There have been many films over the years featuring killer robots, androids and those with man-made intelligence both on the big screen and off, on television and so it is that Netflix decided to get in on it with one of their latest offerings called Tau. With this go round, it features an A.I. voiced by Gary Oldman, a killer program with a heart of gold that only wants to learn poetry and process the beauty of the world. Sadly, with an owner like Alex as played by Ed Skrein who has something else in mind and thanks to a deadline imposed on him by his company and a house guest/prisoner portrayed by Maika Monroe; Tau is torn between its duty and that of his budding personality.

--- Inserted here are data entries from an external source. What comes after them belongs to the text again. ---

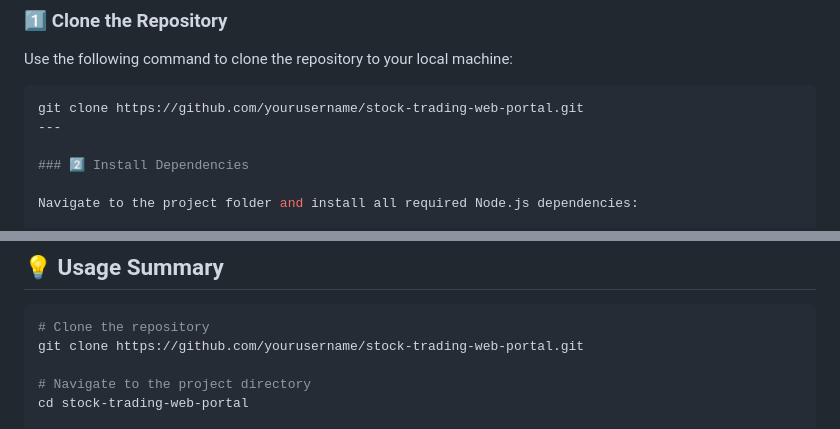
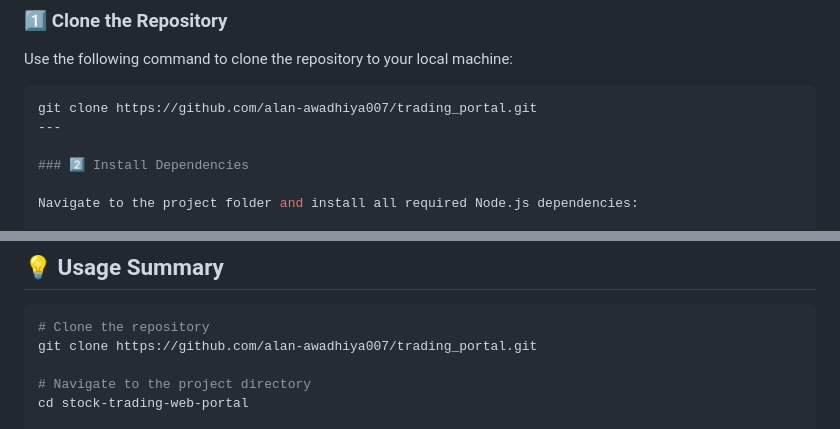
Before and after one commit to alan-awadhiya007/trading_portal, a Markdown page: README.md, 2 parts joined by grey strips. Drawn GitHub-style.

````diff
--- a/README.md
+++ b/README.md
@@ -12,7 +12,7 @@ The backend is powered by **Node.js** with **MongoDB**, and the frontend provide
 Use the following command to clone the repository to your local machine:
 
 ```bash
-git clone https://github.com/yourusername/stock-trading-web-portal.git
+git clone https://github.com/alan-awadhiya007/trading_portal.git
 ---
 
 ### 2️⃣ Install Dependencies
@@ -115,7 +115,7 @@ stock-trading-web-portal/
 
 ```bash
 # Clone the repository
-git clone https://github.com/yourusername/stock-trading-web-portal.git
+git clone https://github.com/alan-awadhiya007/trading_portal.git
 
 # Navigate to the project directory
 cd stock-trading-web-portal
````
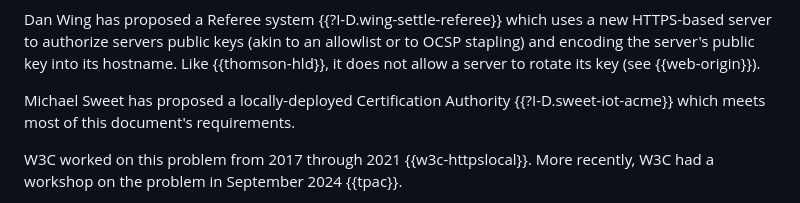
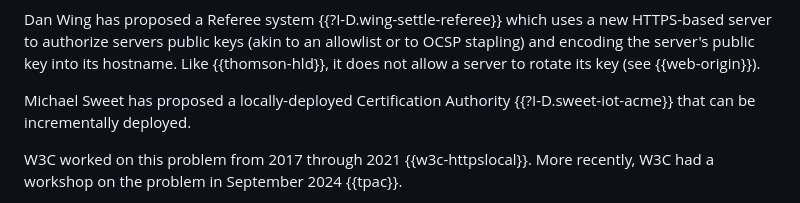
Before and after one commit to danwing/settle-requirements, a Markdown page: draft-wing-settle-requirements.md, the part around the change. Drawn GitHub-style.

Commit message:
adjust wording of Michael Sweet's IOT documnet summary

```diff
--- a/draft-wing-settle-requirements.md
+++ b/draft-wing-settle-requirements.md
@@ -546,8 +546,7 @@ public key into its hostname.  Like {{thomson-hld}}, it does not allow
 a server to rotate its key (see {{web-origin}}).
 
 Michael Sweet has proposed a locally-deployed Certification Authority
-{{?I-D.sweet-iot-acme}} which meets most of this document's
-requirements.
+{{?I-D.sweet-iot-acme}} that can be incrementally deployed.
 
 W3C worked on this problem from 2017 through 2021 {{w3c-httpslocal}}. More recently,
 W3C had a workshop on the problem in September 2024 {{tpac}}.
```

If the movie feels like it has a ‘been there, done that’ vibe about it, that is because there are a lot of tropes in the film familiar to the genre, everything from Asimov’s I, Robot to Channel 4’s Humans. Despite that, it still manages to engage the viewer as it is well-acted and the A.I. has a very unique personality, not to mention the situation that those characters find themselves in being a trying one that brings out a very mixed bag of emotions. Tau is every bit a character as everyone else in the picture and it is not long before the audience is made to empathise with it. Just like everyone else, all Tau wants to do is live and when it comes down to it, when Tau learns what killing and murder is, it nearly drives itself mad. Suffice it to say, no matter how grisly the atrocities committed, one feels sorry for him and wants Tau to be as free as anyone else.
Monroe does a great job as the hapless prisoner, though not so much the damsel in distress because she is essentially fearless and determined to escape the situation she finds herself in. If anything, it is Skrein who is helpless, he simply fails to realise it. It all makes for a great role reversal, one not seen too often, especially in a film like this, but it works and was done well.
When it came to the special effects, something a movie like this is going to rely on at least fifty percent of the time, they were hit and miss. Sometimes they looked really good, but other times when Tau was mobile in his robotic form, it looked extremely cheap and broke the thread of believability for the viewer. If there was one thing that Netflix could have spent a few bucks on, it should have been making Tau as real as possible, making the monster look like the fearsome killing machine it was supposed to be.
All in all, there is little new to see in Tau, but even then, it still offers up enough to make for a good popcorn film – something to pass the time by in lieu of heavier fare.
3 out of 5